§ Task to complete:
Omit every picture, then return each line of the data below exactly.

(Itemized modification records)
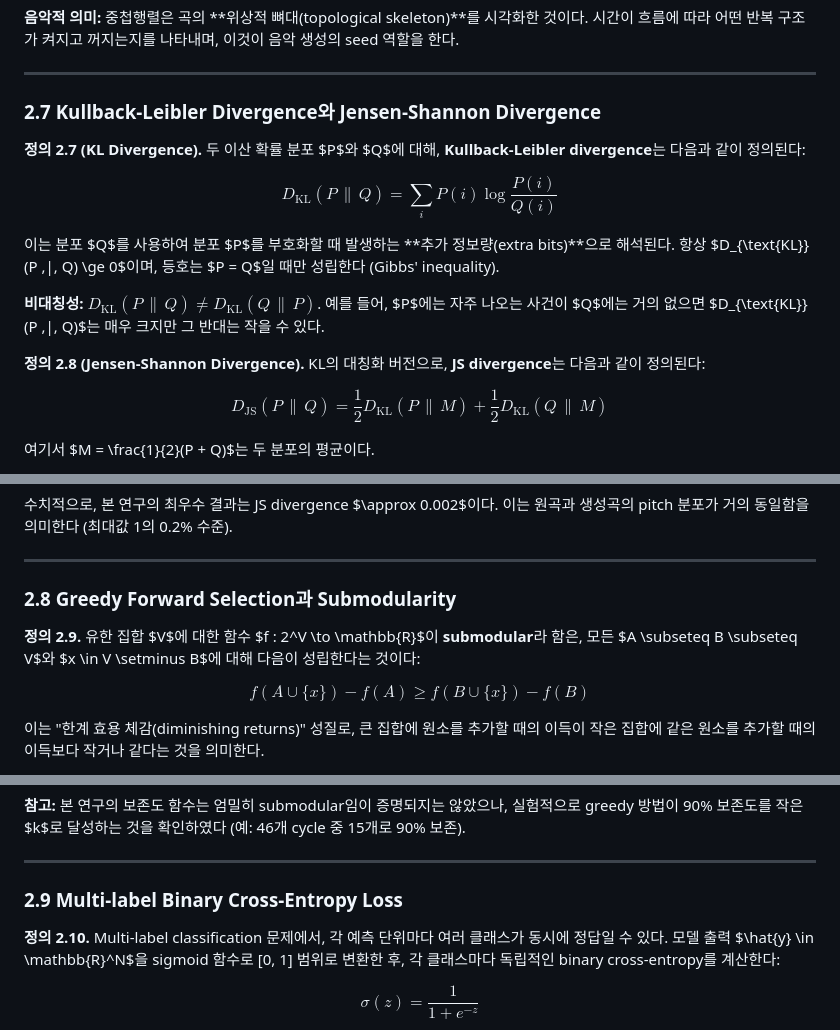
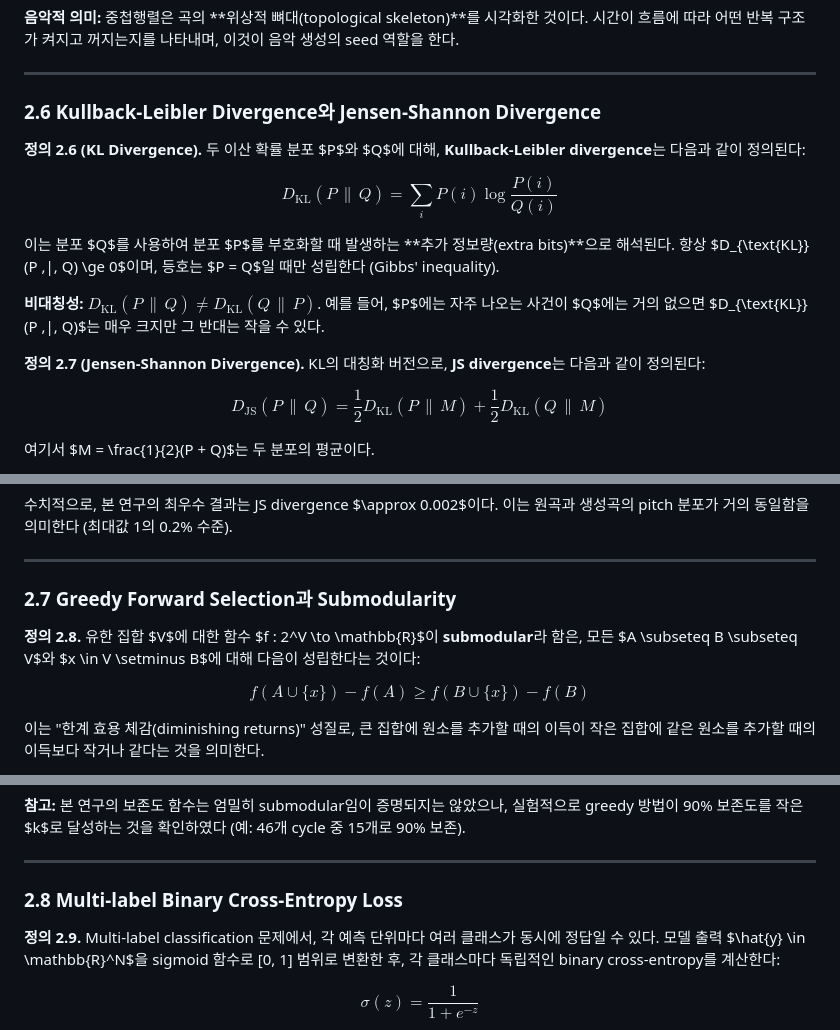
Before and after one commit to doobMM/hibari_tda, a Markdown page: tda_pipeline/docs/academic_paper_step1.md, 3 parts joined by grey strips. Rendered like a GitHub page.

```diff
--- a/tda_pipeline/docs/academic_paper_step1.md
+++ b/tda_pipeline/docs/academic_paper_step1.md
@@ -179,9 +165,9 @@ $$
 
 ---
 
-### 2.7 Kullback-Leibler Divergence와 Jensen-Shannon Divergence
+### 2.6 Kullback-Leibler Divergence와 Jensen-Shannon Divergence
 
-**정의 2.7 (KL Divergence).** 두 이산 확률 분포 $P$와 $Q$에 대해, **Kullback-Leibler divergence**는 다음과 같이 정의된다:
+**정의 2.6 (KL Divergence).** 두 이산 확률 분포 $P$와 $Q$에 대해, **Kullback-Leibler divergence**는 다음과 같이 정의된다:
 
 $$
 D_{\text{KL}}(P \,\|\, Q) = \sum_{i} P(i) \log \frac{P(i)}{Q(i)}
@@ -191,7 +177,7 @@ $$
 
 **비대칭성:** $D_{\text{KL}}(P \,\|\, Q) \ne D_{\text{KL}}(Q \,\|\, P)$. 예를 들어, $P$에는 자주 나오는 사건이 $Q$에는 거의 없으면 $D_{\text{KL}}(P \,\|\, Q)$는 매우 크지만 그 반대는 작을 수 있다.
 
-**정의 2.8 (Jensen-Shannon Divergence).** KL의 대칭화 버전으로, **JS divergence**는 다음과 같이 정의된다:
+**정의 2.7 (Jensen-Shannon Divergence).** KL의 대칭화 버전으로, **JS divergence**는 다음과 같이 정의된다:
 
 $$
 D_{\text{JS}}(P \,\|\, Q) = \frac{1}{2} D_{\text{KL}}(P \,\|\, M) + \frac{1}{2} D_{\text{KL}}(Q \,\|\, M)
@@ -214,9 +200,9 @@ $$
 
 ---
 
-### 2.8 Greedy Forward Selection과 Submodularity
+### 2.7 Greedy Forward Selection과 Submodularity
 
-**정의 2.9.** 유한 집합 $V$에 대한 함수 $f : 2^V \to \mathbb{R}$이 **submodular**라 함은, 모든 $A \subseteq B \subseteq V$와 $x \in V \setminus B$에 대해 다음이 성립한다는 것이다:
+**정의 2.8.** 유한 집합 $V$에 대한 함수 $f : 2^V \to \mathbb{R}$이 **submodular**라 함은, 모든 $A \subseteq B \subseteq V$와 $x \in V \setminus B$에 대해 다음이 성립한다는 것이다:
 
 $$
 f(A \cup \{x\}) - f(A) \ge f(B \cup \{x\}) - f(B)
@@ -257,9 +243,9 @@ $$
 
 ---
 
-### 2.9 Multi-label Binary Cross-Entropy Loss
+### 2.8 Multi-label Binary Cross-Entropy Loss
 
-**정의 2.10.** Multi-label classification 문제에서, 각 예측 단위마다 여러 클래스가 동시에 정답일 수 있다. 모델 출력 $\hat{y} \in \mathbb{R}^N$을 sigmoid 함수로 [0, 1] 범위로 변환한 후, 각 클래스마다 독립적인 binary cross-entropy를 계산한다:
+**정의 2.9.** Multi-label classification 문제에서, 각 예측 단위마다 여러 클래스가 동시에 정답일 수 있다. 모델 출력 $\hat{y} \in \mathbb{R}^N$을 sigmoid 함수로 [0, 1] 범위로 변환한 후, 각 클래스마다 독립적인 binary cross-entropy를 계산한다:
 
 $$
 \sigma(z) = \frac{1}{1 + e^{-z}}
```
Also changed, not shown: other parts of tda_pipeline/docs/academic_paper_step1.md (+56 -70 lines), tda_pipeline/docs/tonnetz_lattice.png (added), 3 other files.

§ Solution to the exercise:
Before and after one commit to doobMM/hibari_tda, a Markdown page: tda_pipeline/docs/academic_paper_step1.md, 3 parts joined by grey strips. Rendered like a GitHub page.

```diff
--- a/tda_pipeline/docs/academic_paper_step1.md
+++ b/tda_pipeline/docs/academic_paper_step1.md
@@ -179,9 +165,9 @@ $$
 
 ---
 
-### 2.7 Kullback-Leibler Divergence와 Jensen-Shannon Divergence
+### 2.6 Kullback-Leibler Divergence와 Jensen-Shannon Divergence
 
-**정의 2.7 (KL Divergence).** 두 이산 확률 분포 $P$와 $Q$에 대해, **Kullback-Leibler divergence**는 다음과 같이 정의된다:
+**정의 2.6 (KL Divergence).** 두 이산 확률 분포 $P$와 $Q$에 대해, **Kullback-Leibler divergence**는 다음과 같이 정의된다:
 
 $$
 D_{\text{KL}}(P \,\|\, Q) = \sum_{i} P(i) \log \frac{P(i)}{Q(i)}
@@ -191,7 +177,7 @@ $$
 
 **비대칭성:** $D_{\text{KL}}(P \,\|\, Q) \ne D_{\text{KL}}(Q \,\|\, P)$. 예를 들어, $P$에는 자주 나오는 사건이 $Q$에는 거의 없으면 $D_{\text{KL}}(P \,\|\, Q)$는 매우 크지만 그 반대는 작을 수 있다.
 
-**정의 2.8 (Jensen-Shannon Divergence).** KL의 대칭화 버전으로, **JS divergence**는 다음과 같이 정의된다:
+**정의 2.7 (Jensen-Shannon Divergence).** KL의 대칭화 버전으로, **JS divergence**는 다음과 같이 정의된다:
 
 $$
 D_{\text{JS}}(P \,\|\, Q) = \frac{1}{2} D_{\text{KL}}(P \,\|\, M) + \frac{1}{2} D_{\text{KL}}(Q \,\|\, M)
@@ -214,9 +200,9 @@ $$
 
 ---
 
-### 2.8 Greedy Forward Selection과 Submodularity
+### 2.7 Greedy Forward Selection과 Submodularity
 
-**정의 2.9.** 유한 집합 $V$에 대한 함수 $f : 2^V \to \mathbb{R}$이 **submodular**라 함은, 모든 $A \subseteq B \subseteq V$와 $x \in V \setminus B$에 대해 다음이 성립한다는 것이다:
+**정의 2.8.** 유한 집합 $V$에 대한 함수 $f : 2^V \to \mathbb{R}$이 **submodular**라 함은, 모든 $A \subseteq B \subseteq V$와 $x \in V \setminus B$에 대해 다음이 성립한다는 것이다:
 
 $$
 f(A \cup \{x\}) - f(A) \ge f(B \cup \{x\}) - f(B)
@@ -257,9 +243,9 @@ $$
 
 ---
 
-### 2.9 Multi-label Binary Cross-Entropy Loss
+### 2.8 Multi-label Binary Cross-Entropy Loss
 
-**정의 2.10.** Multi-label classification 문제에서, 각 예측 단위마다 여러 클래스가 동시에 정답일 수 있다. 모델 출력 $\hat{y} \in \mathbb{R}^N$을 sigmoid 함수로 [0, 1] 범위로 변환한 후, 각 클래스마다 독립적인 binary cross-entropy를 계산한다:
+**정의 2.9.** Multi-label classification 문제에서, 각 예측 단위마다 여러 클래스가 동시에 정답일 수 있다. 모델 출력 $\hat{y} \in \mathbb{R}^N$을 sigmoid 함수로 [0, 1] 범위로 변환한 후, 각 클래스마다 독립적인 binary cross-entropy를 계산한다:
 
 $$
 \sigma(z) = \frac{1}{1 + e^{-z}}
```
Also changed, not shown: other parts of tda_pipeline/docs/academic_paper_step1.md (+56 -70 lines), tda_pipeline/docs/tonnetz_lattice.png (added), 3 other files.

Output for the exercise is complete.